Germany has said it plans to send a number of police officers to join efforts to stem a tide of migrants from Kosovo trying to enter the EU. The exodus is posing problems for both Germany and Kosovo.
Germany's interior ministry announced on Thursday that it was sending 20 Federal Police officers to border between Serbia and Hungary to help control a surge in the number of mainly Albanian Kosovars seeking to enter the European Union. The preferred route sees the Kosovars travel through Serbia before slipping across the border into neighboring EU member state Hungary.
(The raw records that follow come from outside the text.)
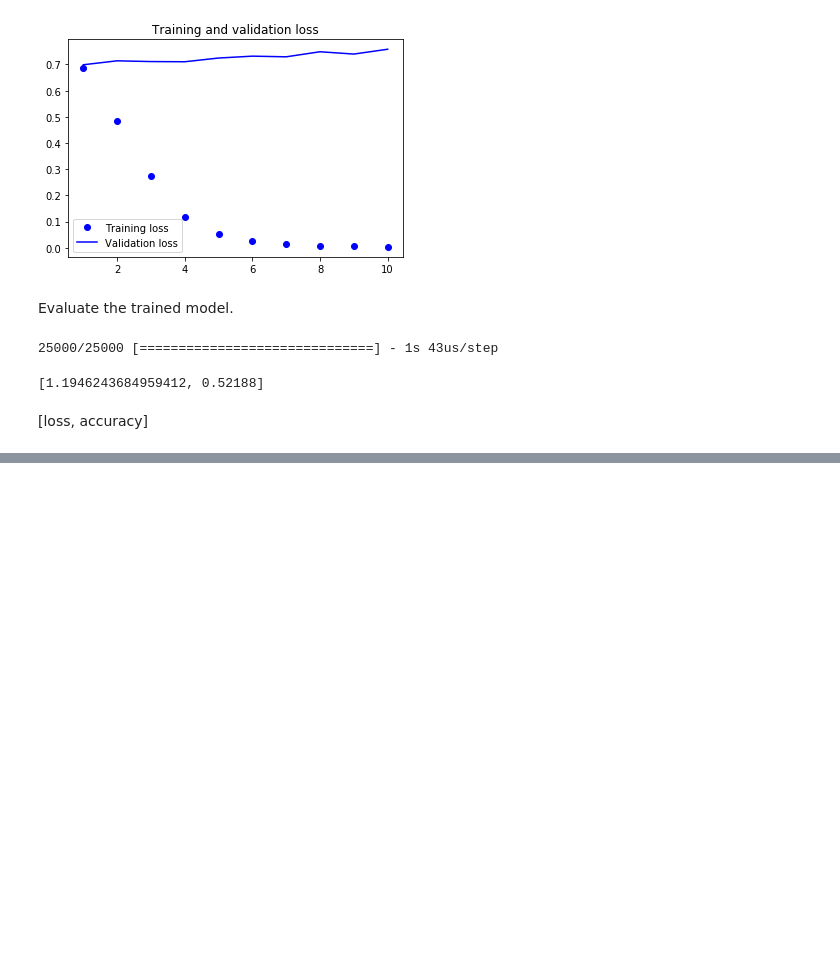
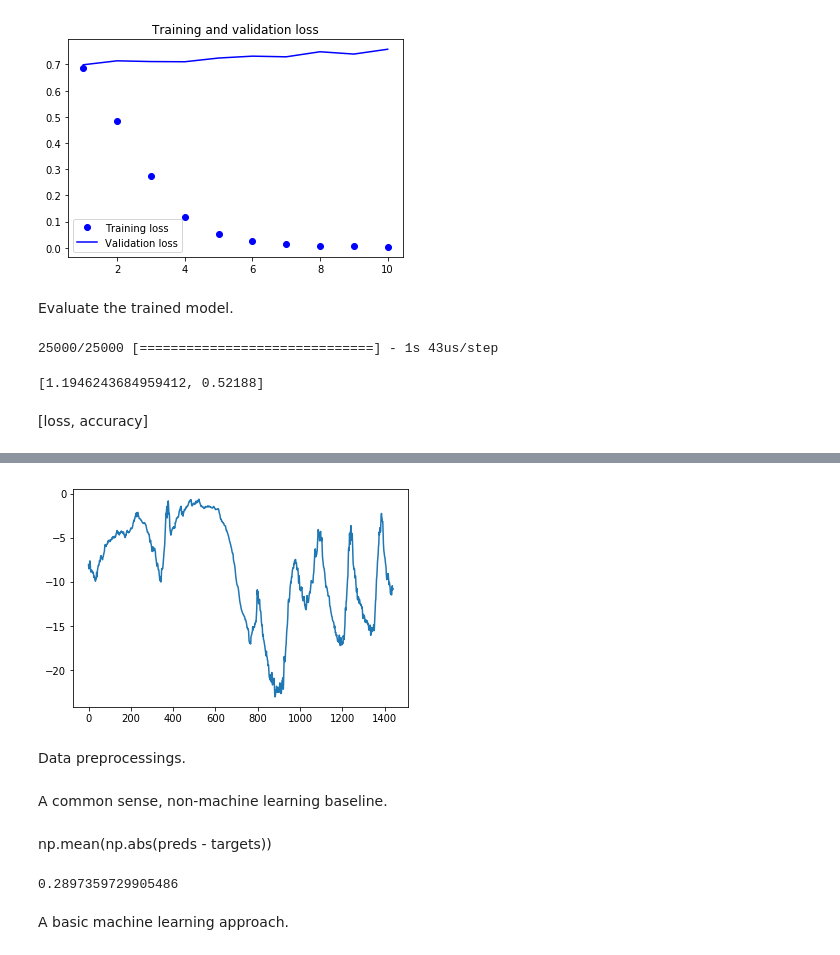
Before and after one commit to yoheikikuta/deeplearningwithpython, a Jupyter notebook: notebook/Chapter6.ipynb, the cells around one changed output, grey strips where cells are left out. Drawn from its saved outputs; the diff is of its cells as text; code cells hidden in the pictures; blank space fills up the shorter version.

```diff
--- a/notebook/Chapter6.ipynb
+++ b/notebook/Chapter6.ipynb
@@ -465,0 +738,7 @@ model.evaluate(x_test, y_test)
+# %%
+plt.plot(range(1440), temp[:1440])
+plt.show()
+# %% [output]
+[figure, added]
+# %% [markdown]
+Data preprocessings.
@@ -465,0 +807,19 @@ model.evaluate(x_test, y_test)
+# %% [markdown]
+A common sense, non-machine learning baseline.
+# %% [markdown]
+np.mean(np.abs(preds - targets))
+# %%
+def evaluate_naive_method():
+    batch_maes = []
+    for step in range(val_steps):
+        samples, targets = next(val_gen)
+        preds = samples[:, -1, 1]
+        mae = np.mean(np.abs(preds - targets))
+        batch_maes.append(mae)
+    print(np.mean(batch_maes))
+
+evaluate_naive_method()
+# %% [output]
+0.2897359729905486
+# %% [markdown]
+A basic machine learning approach.
```
Also changed, not shown: parts of 45 cells of this notebook.
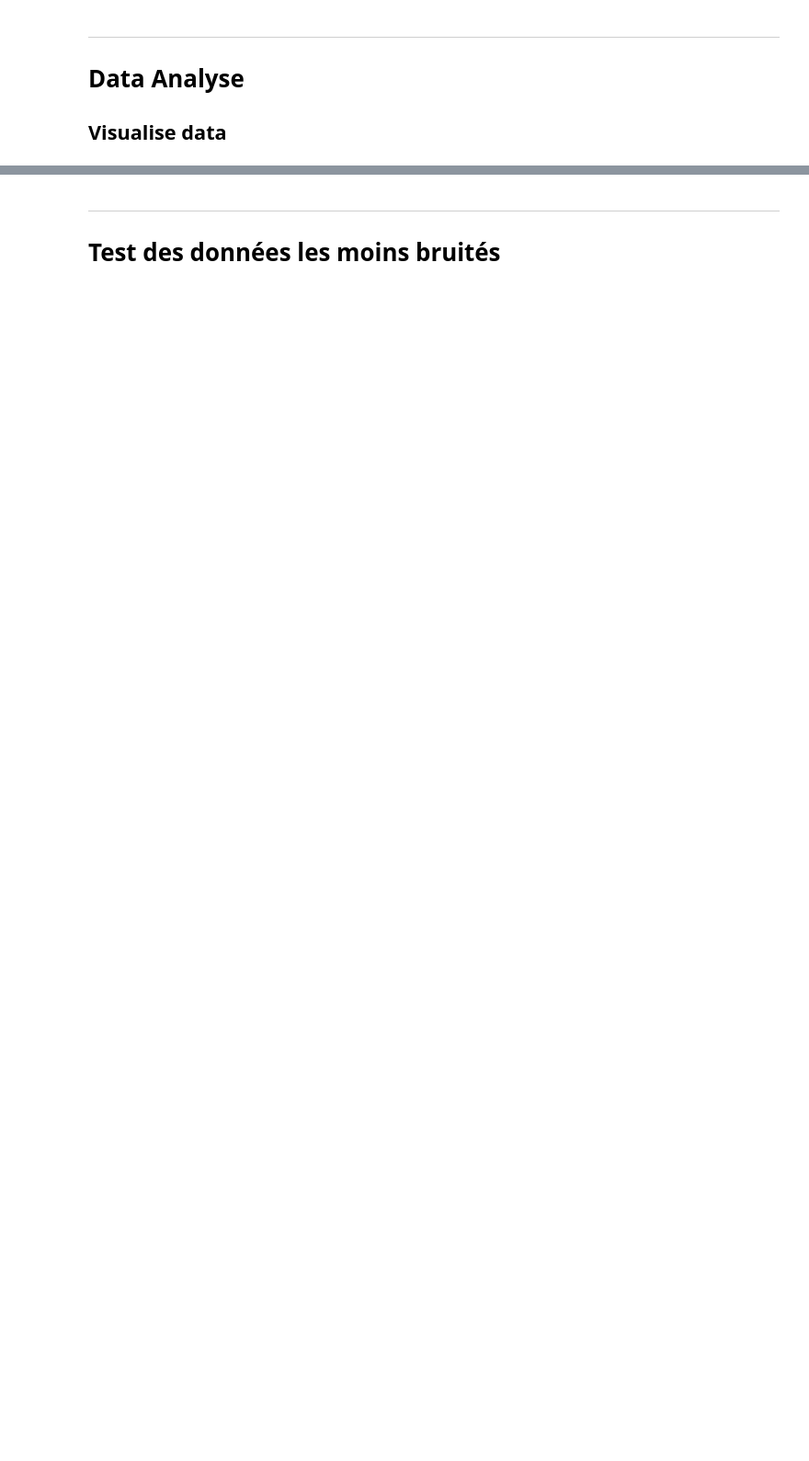
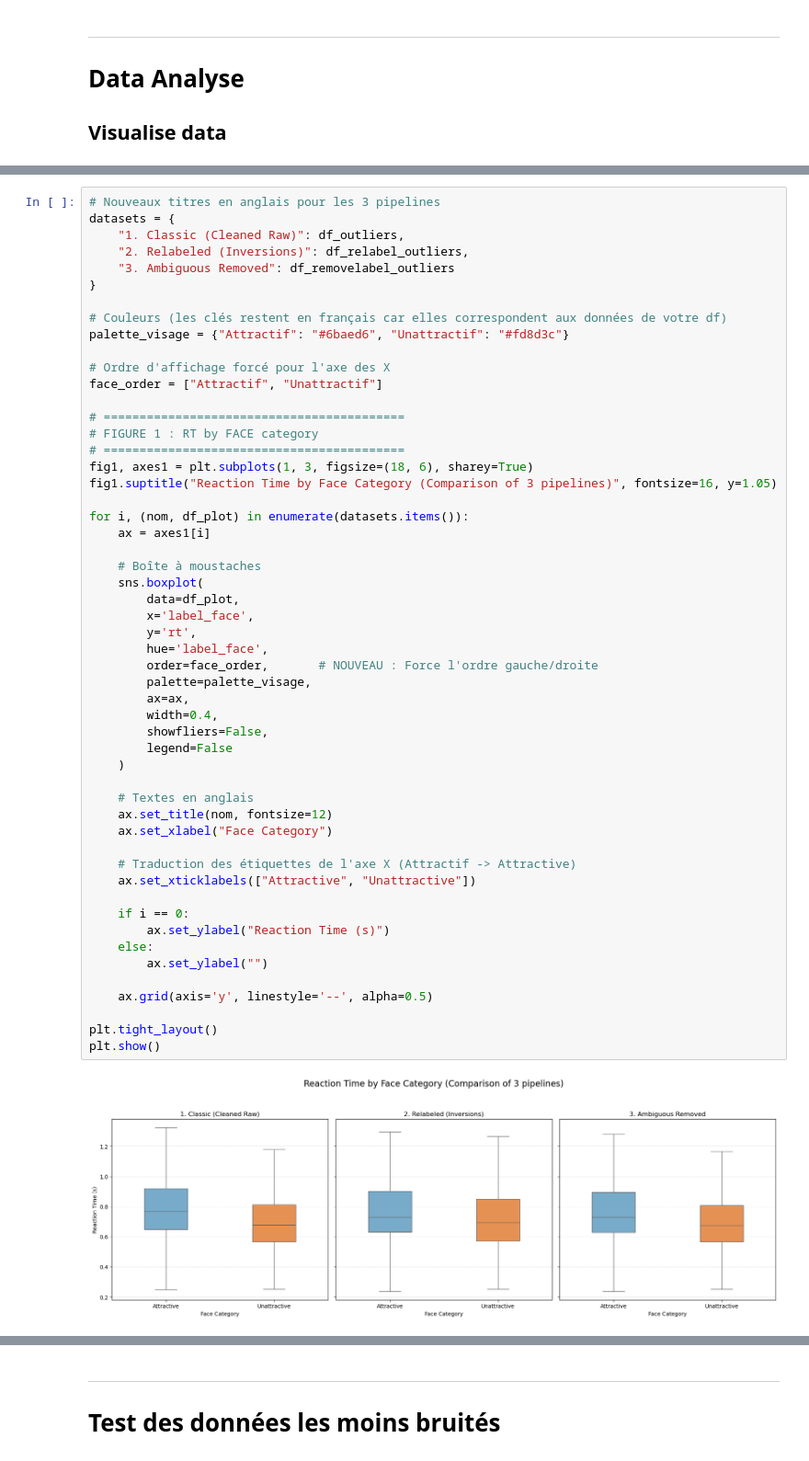
Before and after one commit to Coumess/Lab_Project_Experiment, a Jupyter notebook: extract_data.ipynb, the cells around one changed output, grey strips where cells are left out. Shown at 92% size. Saved outputs shown, nothing was run; the diff lists cells and outputs as text; blank space fills up the shorter version.

Commit message:
2 nouveaux parts

```diff
--- a/extract_data.ipynb
+++ b/extract_data.ipynb
@@ -276,3 +387,58 @@ plt.show()
+# %%
+# Nouveaux titres en anglais pour les 3 pipelines
+datasets = {
+    "1. Classic (Cleaned Raw)": df_outliers,
+    "2. Relabeled (Inversions)": df_relabel_outliers,
+    "3. Ambiguous Removed": df_removelabel_outliers
+}
+
+# Couleurs (les clés restent en français car elles correspondent aux données de votre df)
+palette_visage = {"Attractif": "#6baed6", "Unattractif": "#fd8d3c"}
+
+# Ordre d'affichage forcé pour l'axe des X
+face_order = ["Attractif", "Unattractif"]
+
+# ==========================================
+# FIGURE 1 : RT by FACE category
+# ==========================================
+fig1, axes1 = plt.subplots(1, 3, figsize=(18, 6), sharey=True)
+fig1.suptitle("Reaction Time by Face Category (Comparison of 3 pipelines)", fontsize=16, y=1.05)
+
+for i, (nom, df_plot) in enumerate(datasets.items()):
+    ax = axes1[i]
+
+    # Boîte à moustaches
+    sns.boxplot(
+        data=df_plot,
+        x='label_face',
+        y='rt',
+        hue='label_face',
+        order=face_order,       # NOUVEAU : Force l'ordre gauche/droite
+        palette=palette_visage,
+        ax=ax,
+        width=0.4,
+        showfliers=False,
+        legend=False
+    )
+
+    # Textes en anglais
+    ax.set_title(nom, fontsize=12)
+    ax.set_xlabel("Face Category")
+
+    # Traduction des étiquettes de l'axe X (Attractif -> Attractive)
+    ax.set_xticklabels(["Attractive", "Unattractive"])
+
+    if i == 0:
+        ax.set_ylabel("Reaction Time (s)")
+    else:
+        ax.set_ylabel("")
+
+    ax.grid(axis='y', linestyle='--', alpha=0.5)
+
+plt.tight_layout()
+plt.show()
+# %% [output]
+[figure, added]
 # %%
 # ==========================================
 # FIGURE 2 : TR selon la valence du MOT
```
Also changed, not shown: parts of 9 cells of this notebook, 2 other files.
"To ensure the long-term stability of Kosovo and the whole region and to guarantee ... protection and acceptance among the population for those who are politically persecuted .. we have taken a range of measures," said the German interior ministry in a statement.
Among the other measures are plans for German officers to join their Austrian and Hungarian counterparts in conducting checks on trains in the line that runs from Budapest to Munich via Vienna. Germany is also planning to support Serbian border officers by providing them with equipment and training.
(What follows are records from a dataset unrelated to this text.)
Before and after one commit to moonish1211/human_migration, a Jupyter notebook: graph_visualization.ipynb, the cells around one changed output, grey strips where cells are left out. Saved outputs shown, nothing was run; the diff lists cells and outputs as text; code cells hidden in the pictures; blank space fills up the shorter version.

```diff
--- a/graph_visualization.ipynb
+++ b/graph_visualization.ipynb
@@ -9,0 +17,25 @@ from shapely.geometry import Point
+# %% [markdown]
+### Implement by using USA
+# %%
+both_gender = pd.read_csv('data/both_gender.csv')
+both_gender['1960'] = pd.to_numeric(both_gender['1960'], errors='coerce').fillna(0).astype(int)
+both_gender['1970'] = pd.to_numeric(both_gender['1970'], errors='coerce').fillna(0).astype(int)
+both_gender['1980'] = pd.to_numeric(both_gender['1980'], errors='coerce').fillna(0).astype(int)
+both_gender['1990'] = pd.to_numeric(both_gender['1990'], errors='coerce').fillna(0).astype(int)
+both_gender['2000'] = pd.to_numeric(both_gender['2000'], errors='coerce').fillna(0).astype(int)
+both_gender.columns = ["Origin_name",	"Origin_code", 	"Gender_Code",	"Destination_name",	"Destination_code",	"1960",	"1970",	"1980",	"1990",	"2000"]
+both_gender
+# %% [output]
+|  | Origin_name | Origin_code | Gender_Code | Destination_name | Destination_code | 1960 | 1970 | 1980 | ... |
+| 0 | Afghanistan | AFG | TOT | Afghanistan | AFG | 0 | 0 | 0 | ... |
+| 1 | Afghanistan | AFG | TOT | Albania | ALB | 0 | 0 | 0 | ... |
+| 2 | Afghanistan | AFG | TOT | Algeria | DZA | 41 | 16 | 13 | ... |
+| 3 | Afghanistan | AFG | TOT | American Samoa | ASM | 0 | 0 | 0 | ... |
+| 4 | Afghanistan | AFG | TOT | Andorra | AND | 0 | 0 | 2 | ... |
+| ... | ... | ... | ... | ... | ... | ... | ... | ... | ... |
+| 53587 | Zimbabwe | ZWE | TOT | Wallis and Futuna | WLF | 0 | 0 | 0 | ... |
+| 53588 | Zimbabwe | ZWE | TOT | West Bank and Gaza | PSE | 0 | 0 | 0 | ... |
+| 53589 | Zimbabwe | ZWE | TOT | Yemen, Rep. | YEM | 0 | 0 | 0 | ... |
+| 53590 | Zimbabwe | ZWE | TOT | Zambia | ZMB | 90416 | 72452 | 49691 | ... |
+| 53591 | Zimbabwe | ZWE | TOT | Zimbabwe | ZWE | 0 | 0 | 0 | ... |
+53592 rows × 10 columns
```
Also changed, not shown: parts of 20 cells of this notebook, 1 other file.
There are also plans to strengthen the presence of the European Union's border control agency Frontex along the Serbian-Hungarian frontier.
The moves come amid increasing concerns in the German government about the growing number of Kosovars seeking asylum in Germany. The ministry said the number of Kosovars applying for asylum jumped to 3,330 in January - an increase of 85 percent from December. It also said more than 18,000 Kosovars had entered Germany since January 1.
Kosovo appeals for help
Germany's efforts to help stem the tide of people leaving Kosovo also appeared to be in the interests of the government in Pristina.
Kosovo's interior minister, Skender Hyseni on Thursday asked the EU to expel thousands of his fellow countrymen who had reached its member states.
Speaking after a meeting with Austrian Interior Minister Johanna Mikl-Leitner in Vienna on Thursday, Hyseni said the EU needed to do more to dispel the "illusion" held by many Kosovars that it was easy to obtain asylum in EU countries.
"We've always been told that the vast majority of the illegal migrants have no status rights and will be sent back. I hope that happens quickly," he said.
"We all know that Kosovo doesn't offer the best living conditions," Hyseni conceded, while insisting that despite this, it was a "safe country."
Tens of thousands have left Kosovo since last summer, leading the government to kick-off a campaign urging people to stay home to work to build a better country.
President Atifete Jahjaga traveled last Friday to the town of Vushtrri, where thousands of people have begun their migration by boarding buses to Serbia.
"You should not leave; you have to stay with us here and find solutions," Jahjaga told a crowd of people.
pfd/rc (dpa, Reuters, AP, AFP)